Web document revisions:
· · ·

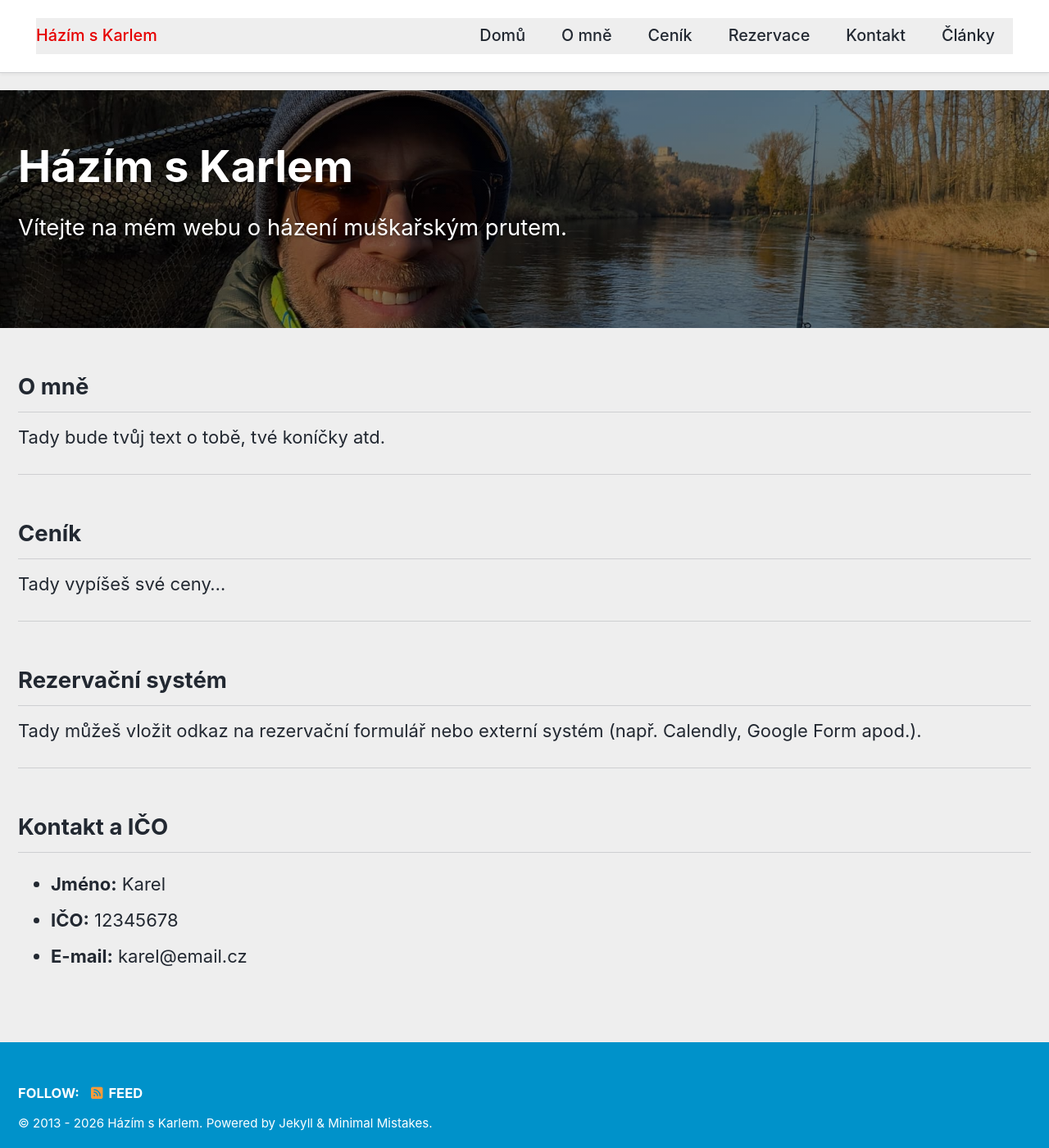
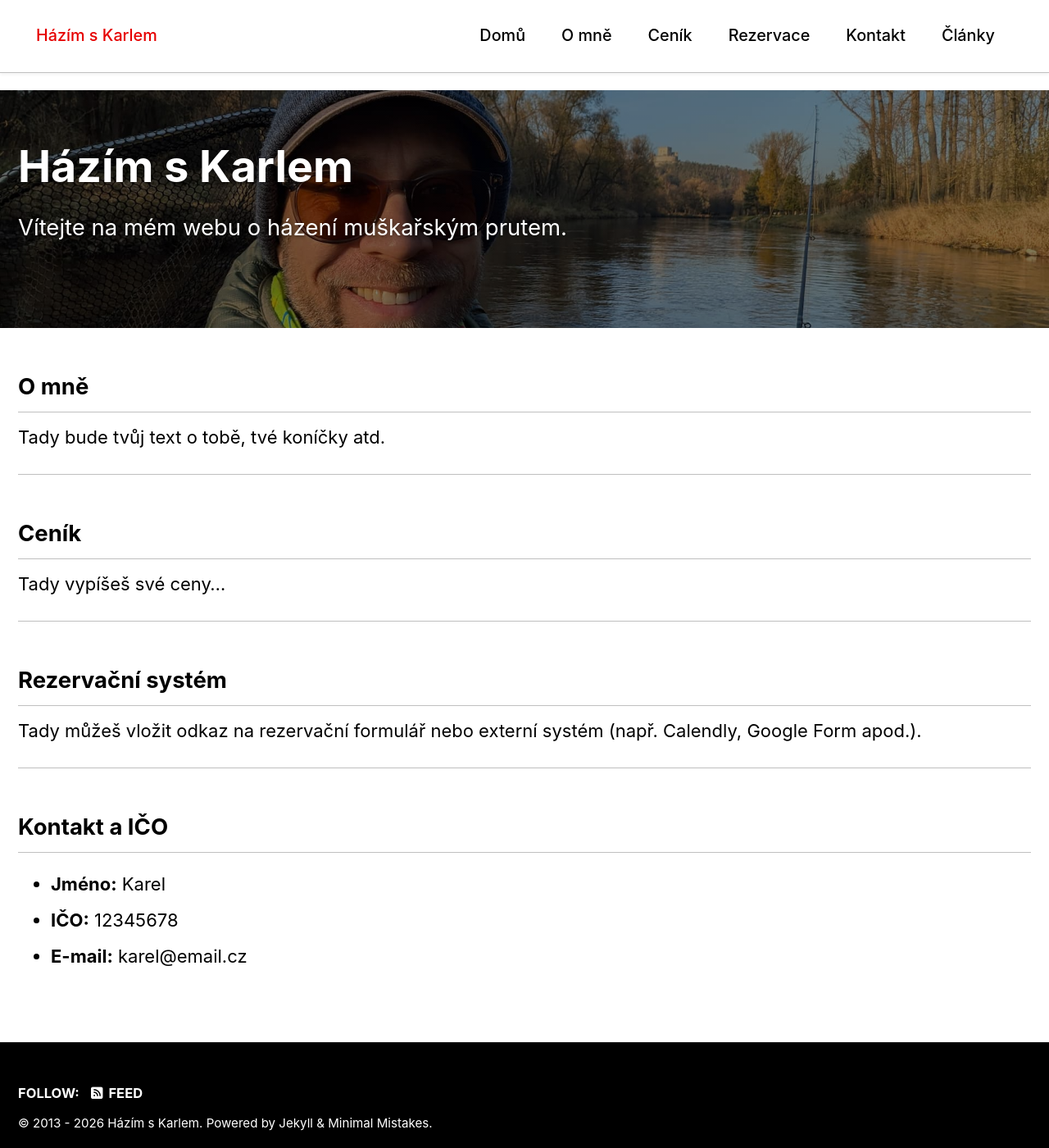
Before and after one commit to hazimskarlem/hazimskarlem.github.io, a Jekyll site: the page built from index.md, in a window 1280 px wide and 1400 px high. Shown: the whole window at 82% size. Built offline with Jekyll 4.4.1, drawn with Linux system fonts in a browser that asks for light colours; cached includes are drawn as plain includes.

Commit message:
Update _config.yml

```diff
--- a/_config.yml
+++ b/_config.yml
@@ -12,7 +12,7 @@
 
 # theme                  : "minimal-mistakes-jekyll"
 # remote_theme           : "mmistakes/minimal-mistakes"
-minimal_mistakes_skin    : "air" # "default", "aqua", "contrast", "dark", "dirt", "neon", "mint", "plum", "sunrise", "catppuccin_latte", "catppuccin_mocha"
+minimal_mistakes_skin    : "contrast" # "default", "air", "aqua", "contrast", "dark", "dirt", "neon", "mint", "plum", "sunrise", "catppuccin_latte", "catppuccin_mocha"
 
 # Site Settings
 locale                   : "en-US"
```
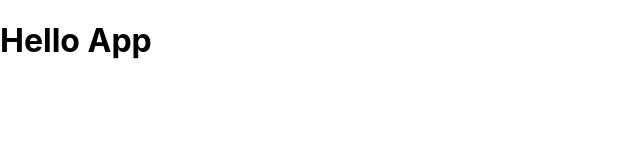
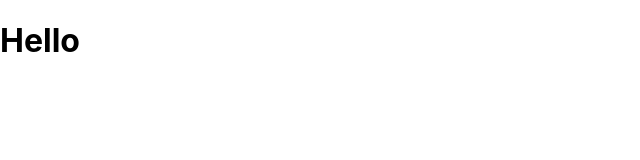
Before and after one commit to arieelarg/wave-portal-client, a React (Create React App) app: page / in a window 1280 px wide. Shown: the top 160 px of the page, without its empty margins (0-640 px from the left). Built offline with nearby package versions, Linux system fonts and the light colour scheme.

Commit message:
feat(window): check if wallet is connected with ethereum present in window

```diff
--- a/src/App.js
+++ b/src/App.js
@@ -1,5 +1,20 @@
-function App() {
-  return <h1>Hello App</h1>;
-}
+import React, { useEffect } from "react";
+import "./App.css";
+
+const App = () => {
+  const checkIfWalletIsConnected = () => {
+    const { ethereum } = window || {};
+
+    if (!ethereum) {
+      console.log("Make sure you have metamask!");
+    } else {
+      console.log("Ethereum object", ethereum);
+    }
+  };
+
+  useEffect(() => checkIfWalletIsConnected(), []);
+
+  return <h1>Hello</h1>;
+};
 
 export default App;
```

· · ·

Directions:
Give the number of lines in the entries that hold the string "window", and add nothing else.

Solution to the exercise:
4